The University of Arizona

Integrated pest management (IPM) is an ecologically based pest management strategy that provides long-term management of pest problems with minimum impact on human health, the environment and non-target organisms. IPM programs are educationally based and focus on our knowledge of pest biology and its relationship within the environment.
Management techniques often used as part of an IPM program include improving hygiene standards, use of pest exclusion methods, habitat manipulation, encouraging naturally occurring biological control, use of alternate plant species or varieties resistant to pests, selection of target specific pesticides which are classed as reduced-risk options.

IPM steps include:

  • Pest identification and establishing useful biological information about the organism.
  • Monitoring and use of threshold action levels. Many organisms do not achieve pest status unless large numbers are present.
  • If necessary take action. After considering what the suspected pest organism actually is, where it is occurring and how many there are, the organism may no longer be considered to have a pest status. If the organism is found to have a pest status then ecologically sound management methods are employed to reduce the pest population levels below threshold levels.

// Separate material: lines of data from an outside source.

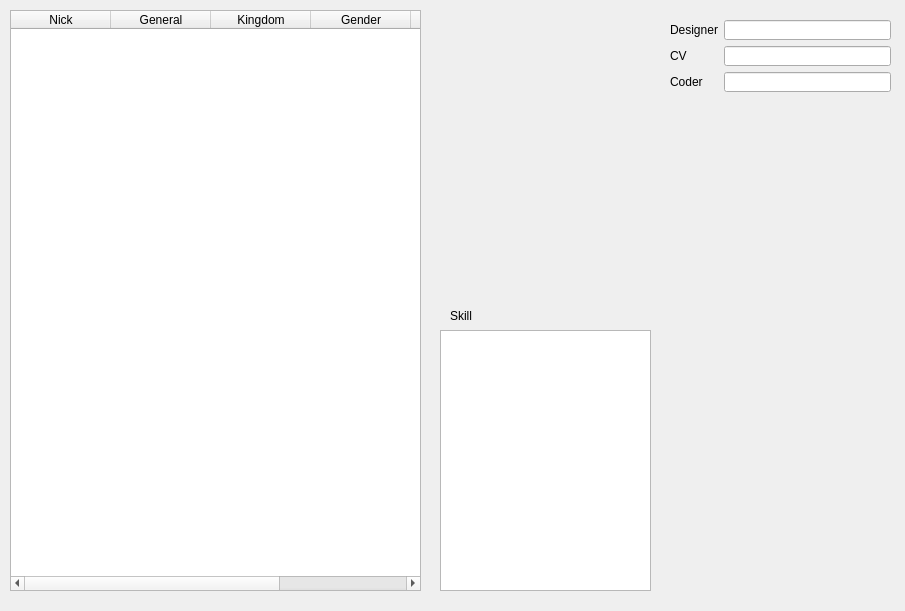
Qt form src/dialog/generaloverview.ui (wy19890204/Shuihusha) before a commit.
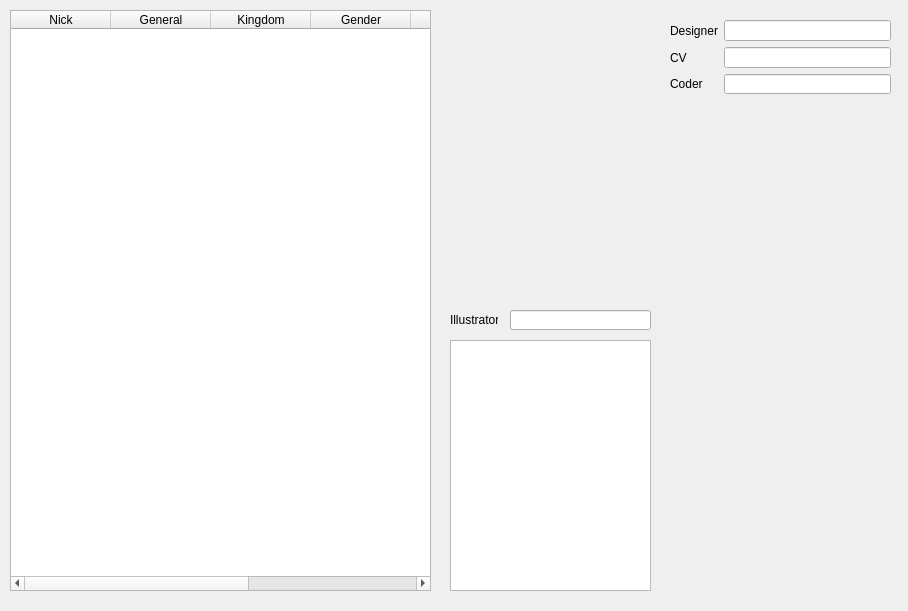
The same form after that commit. Icons and pictures are not drawn.

```diff
--- a/src/dialog/generaloverview.ui
+++ b/src/dialog/generaloverview.ui
@@ -9,7 +9,7 @@
    <rect>
     <x>0</x>
     <y>0</y>
-    <width>905</width>
+    <width>908</width>
     <height>611</height>
    </rect>
   </property>
@@ -21,7 +21,7 @@
     <rect>
      <x>10</x>
      <y>10</y>
-     <width>411</width>
+     <width>421</width>
      <height>581</height>
     </rect>
    </property>
@@ -67,27 +67,19 @@
      <string>Package</string>
     </property>
    </column>
-  </widget>
-  <widget class="QLabel" name="skillLabel">
-   <property name="geometry">
-    <rect>
-     <x>450</x>
-     <y>310</y>
-     <width>30</width>
-     <height>12</height>
-    </rect>
-   </property>
-   <property name="text">
-    <string>Skill</string>
-   </property>
+   <column>
+    <property name="text">
+     <string>ID</string>
+    </property>
+   </column>
   </widget>
   <widget class="QTextEdit" name="skillTextEdit">
    <property name="geometry">
     <rect>
-     <x>440</x>
-     <y>330</y>
-     <width>211</width>
-     <height>261</height>
+     <x>450</x>
+     <y>340</y>
+     <width>201</width>
+     <height>251</height>
     </rect>
    </property>
    <property name="readOnly">
@@ -142,7 +134,7 @@
      <x>670</x>
      <y>20</y>
      <width>221</width>
-     <height>72</height>
+     <height>74</height>
     </rect>
    </property>
    <layout class="QGridLayout" name="gridLayout">
@@ -205,6 +197,38 @@
     </item>
    </layout>
   </widget>
+  <widget class="QLineEdit" name="illustratorLineEdit">
+   <property name="geometry">
+    <rect>
+     <x>510</x>
+     <y>310</y>
+     <width>141</width>
+     <height>20</height>
+    </rect>
+   </property>
+   <property name="frame">
+    <bool>true</bool>
+   </property>
+   <property name="alignment">
+    <set>Qt::AlignRight|Qt::AlignTrailing|Qt::AlignVCenter</set>
+   </property>
+   <property name="readOnly">
+    <bool>true</bool>
+   </property>
+  </widget>
+  <widget class="QLabel" name="illustratorLabel">
+   <property name="geometry">
+    <rect>
+     <x>450</x>
+     <y>310</y>
+     <width>48</width>
+     <height>20</height>
+    </rect>
+   </property>
+   <property name="text">
+    <string>Illustrator</string>
+   </property>
+  </widget>
  </widget>
  <resources/>
  <connections/>
```
Left out of the diff: 4 changed lines with no effect on the pictures.
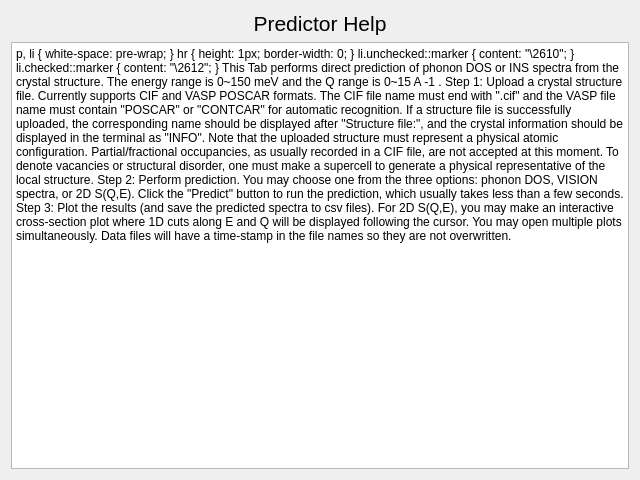
Above: gui/help_dp.ui from neutrons/inspired before the change. Below: the same form after it.
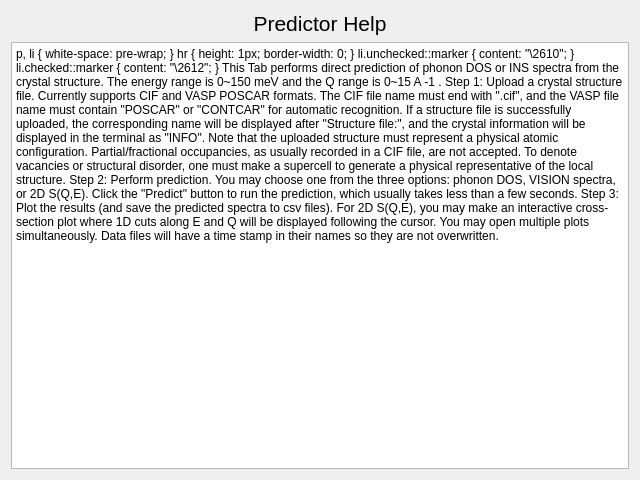
That is the form after the change.

Diff of the .ui file:
```diff
--- a/gui/help_dp.ui
+++ b/gui/help_dp.ui
@@ -33,11 +33,11 @@
 &lt;/style&gt;&lt;/head&gt;&lt;body style=&quot; font-family:'Segoe UI'; font-size:9pt; font-weight:400; font-style:normal;&quot;&gt;
 &lt;p style=&quot; margin-top:0px; margin-bottom:0px; margin-left:0px; margin-right:0px; -qt-block-indent:0; text-indent:0px;&quot;&gt;&lt;span style=&quot; font-size:12pt;&quot;&gt;This Tab performs direct prediction of phonon DOS or INS spectra from the crystal structure. The energy range is 0~150 meV and the Q range is 0~15 A&lt;/span&gt;&lt;span style=&quot; font-size:12pt; vertical-align:super;&quot;&gt;-1&lt;/span&gt;&lt;span style=&quot; font-size:12pt;&quot;&gt;.&lt;/span&gt;&lt;/p&gt;
 &lt;p style=&quot;-qt-paragraph-type:empty; margin-top:0px; margin-bottom:0px; margin-left:0px; margin-right:0px; -qt-block-indent:0; text-indent:0px; font-size:12pt;&quot;&gt;&lt;br /&gt;&lt;/p&gt;
-&lt;p style=&quot; margin-top:0px; margin-bottom:0px; margin-left:0px; margin-right:0px; -qt-block-indent:0; text-indent:0px;&quot;&gt;&lt;span style=&quot; font-size:12pt;&quot;&gt;Step 1: Upload a crystal structure file. Currently supports CIF and VASP POSCAR formats. The CIF file name must end with &amp;quot;.cif&amp;quot; and the VASP file name must contain &amp;quot;POSCAR&amp;quot; or &amp;quot;CONTCAR&amp;quot; for automatic recognition. If a structure file is successfully uploaded, the corresponding name should be displayed after &amp;quot;Structure file:&amp;quot;, and the crystal information should be displayed in the terminal as &amp;quot;INFO&amp;quot;. Note that the uploaded structure must represent a physical atomic configuration. Partial/fractional occupancies, as usually recorded in a CIF file, are not accepted at this moment. To denote vacancies or structural disorder, one must make a supercell to generate a physical representative of the local structure.&lt;/span&gt;&lt;/p&gt;
+&lt;p style=&quot; margin-top:0px; margin-bottom:0px; margin-left:0px; margin-right:0px; -qt-block-indent:0; text-indent:0px;&quot;&gt;&lt;span style=&quot; font-size:12pt;&quot;&gt;Step 1: Upload a crystal structure file. Currently supports CIF and VASP POSCAR formats. The CIF file name must end with &amp;quot;.cif&amp;quot;, and the VASP file name must contain &amp;quot;POSCAR&amp;quot; or &amp;quot;CONTCAR&amp;quot; for automatic recognition. If a structure file is successfully uploaded, the corresponding name will be displayed after &amp;quot;Structure file:&amp;quot;, and the crystal information will be displayed in the terminal as &amp;quot;INFO&amp;quot;. Note that the uploaded structure must represent a physical atomic configuration. Partial/fractional occupancies, as usually recorded in a CIF file, are not accepted. To denote vacancies or structural disorder, one must make a supercell to generate a physical representative of the local structure.&lt;/span&gt;&lt;/p&gt;
 &lt;p style=&quot;-qt-paragraph-type:empty; margin-top:0px; margin-bottom:0px; margin-left:0px; margin-right:0px; -qt-block-indent:0; text-indent:0px; font-size:12pt;&quot;&gt;&lt;br /&gt;&lt;/p&gt;
 &lt;p style=&quot; margin-top:0px; margin-bottom:0px; margin-left:0px; margin-right:0px; -qt-block-indent:0; text-indent:0px;&quot;&gt;&lt;span style=&quot; font-size:12pt;&quot;&gt;Step 2: Perform prediction. You may choose one from the three options: phonon DOS, VISION spectra, or 2D S(Q,E). Click the &amp;quot;Predict&amp;quot; button to run the prediction, which usually takes less than a few seconds. &lt;/span&gt;&lt;/p&gt;
 &lt;p style=&quot;-qt-paragraph-type:empty; margin-top:0px; margin-bottom:0px; margin-left:0px; margin-right:0px; -qt-block-indent:0; text-indent:0px; font-size:12pt;&quot;&gt;&lt;br /&gt;&lt;/p&gt;
-&lt;p style=&quot; margin-top:0px; margin-bottom:0px; margin-left:0px; margin-right:0px; -qt-block-indent:0; text-indent:0px;&quot;&gt;&lt;span style=&quot; font-size:12pt;&quot;&gt;Step 3: Plot the results (and save the predicted spectra to csv files). For 2D S(Q,E), you may make an interactive cross-section plot where 1D cuts along E and Q will be displayed following the cursor. You may open multiple plots simultaneously. Data files will have a time-stamp in the file names so they are not overwritten.&lt;/span&gt;&lt;/p&gt;&lt;/body&gt;&lt;/html&gt;</string>
+&lt;p style=&quot; margin-top:0px; margin-bottom:0px; margin-left:0px; margin-right:0px; -qt-block-indent:0; text-indent:0px;&quot;&gt;&lt;span style=&quot; font-size:12pt;&quot;&gt;Step 3: Plot the results (and save the predicted spectra to csv files). For 2D S(Q,E), you may make an interactive cross-section plot where 1D cuts along E and Q will be displayed following the cursor. You may open multiple plots simultaneously. Data files will have a time stamp in their names so they are not overwritten.&lt;/span&gt;&lt;/p&gt;&lt;/body&gt;&lt;/html&gt;</string>
      </property>
     </widget>
    </item>
```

For more information on IPM in schools and child care facilities, and to share this information with school administrators or pest management professionals, please view Introduction to School IPM.